If your memory is fuzzy or you’ve never seen the Oscar-winning 1996 Coen brothers film “Fargo” from which this intriguing new FX series takes its name, there’s no need to rush to re-watch it to understand what's happening when the action kicks off in Tuesday’s 90-minute premiere. (Although it is an excellent film so, by all means, do see it.)
This new 10-episode drama is not strictly a remake or an adaptation but another story set in the frozen world of the original film, with the same sense of menace, desolation, humor, and, of course, fun with those “aw jeez” accents.
Created by Noah Hawley (“Bones”), with the blessing of Joel and Ethan Coen (who receive executive producer credits), the tale begins with a car wreck and continues in that same can’t-look-away vein even in its slowest moments, as “Fargo” moves from the mundane concerns of a stifling marriage to the high stakes world of criminal enterprise and murder.
Behind the wheel of that car is Lorne Malvo (Billy Bob Thornton), a man of nebulous, though certainly nefarious, employment, who, as he moves around town, casually — and with a silent glee — creates chaos for everyone with whom he comes in contact. He’s a one-man anarchy machine, and Thornton, with his unnerving gaze, severe haircut, and almost imperceptible sense of intimidation, has found yet another compelling character to play. (Given his penchant for trenchant observation, Lorne also feels a bit like a spiritual cousin to Matthew McConaughey’s Rust Cohle from “True Detective.”)
The results of Lorne’s agitating are potentially most disastrous for insurance salesman Lester Nygaard (Martin Freeman) — ineffectual at his job, married to a harpy, still bullied by a high school nemesis — whose placid surface is just barely masking a flaming ball of inner rage. “Your problem,” Lorne tells Lester when they meet in the ER, “is you spent your whole life thinking there are rules.” As the body count rises, it is clear the rules are about to change.
Both the accident and the collision of Lorne and Lester draw the attention of the police, particularly an eager young deputy, the winkingly named Molly Solverson (Allison Tolman), whose interest in puzzle-solving and justice, and the thwarting of her interests, can be read plainly on her kind but determined face.
The rest of the supporting cast is rounded out with well-known and dependable names doing solid work, including Colin Hanks (“Dexter”) as a conflicted cop, Kate Walsh (“Private Practice”) as a hilariously manic and vain widow, and Bob Odenkirk (“Breaking Bad”) as a good-natured if not particularly gifted sheriff. (The all-star parade continues in future episodes with turns by Oliver Platt, Glenn Howerton, Adam Goldberg, Keegan-Michael Key, and Jordan Peele.)
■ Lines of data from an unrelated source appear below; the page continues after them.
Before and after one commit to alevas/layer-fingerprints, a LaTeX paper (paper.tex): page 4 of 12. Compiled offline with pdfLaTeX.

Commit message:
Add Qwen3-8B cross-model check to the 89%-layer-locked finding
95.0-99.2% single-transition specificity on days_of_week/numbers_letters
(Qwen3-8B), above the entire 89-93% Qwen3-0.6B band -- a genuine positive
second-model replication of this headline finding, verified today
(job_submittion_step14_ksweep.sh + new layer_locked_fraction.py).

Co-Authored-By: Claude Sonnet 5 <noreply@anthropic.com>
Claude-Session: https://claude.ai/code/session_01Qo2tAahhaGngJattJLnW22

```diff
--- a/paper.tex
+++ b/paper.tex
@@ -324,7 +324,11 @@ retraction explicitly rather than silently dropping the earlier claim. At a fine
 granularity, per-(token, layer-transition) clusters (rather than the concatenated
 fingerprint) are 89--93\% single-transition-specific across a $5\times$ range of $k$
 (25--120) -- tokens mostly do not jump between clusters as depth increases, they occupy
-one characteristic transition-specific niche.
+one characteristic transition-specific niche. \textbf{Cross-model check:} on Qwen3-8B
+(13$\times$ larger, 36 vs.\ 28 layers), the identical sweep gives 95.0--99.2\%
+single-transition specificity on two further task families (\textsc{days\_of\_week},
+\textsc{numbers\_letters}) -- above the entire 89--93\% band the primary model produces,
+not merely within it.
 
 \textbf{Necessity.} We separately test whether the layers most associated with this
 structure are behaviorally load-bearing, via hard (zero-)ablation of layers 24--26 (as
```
Although “Fargo” is presented as a “true story” in the opening credits — with the names changed to protect the “survivors” — it is not one. But, as absurd and bloody as some of its turns can be, it has the feel of a true story, or at least a truthy one. It evokes the sense of how single moments — the random crossing of paths, a misguided decision, a brief emotional explosion, a routine house call by the police — and just the wearying, whittling-away damage of the daily grind can add up to make even the dullest life feel like fodder for a true crime story.
Given the welcome arrival of spring, some viewers may not be ready to dive into the wintry expanses of “Fargo,” but, based on the first few episodes, it will be worth reliving the chill.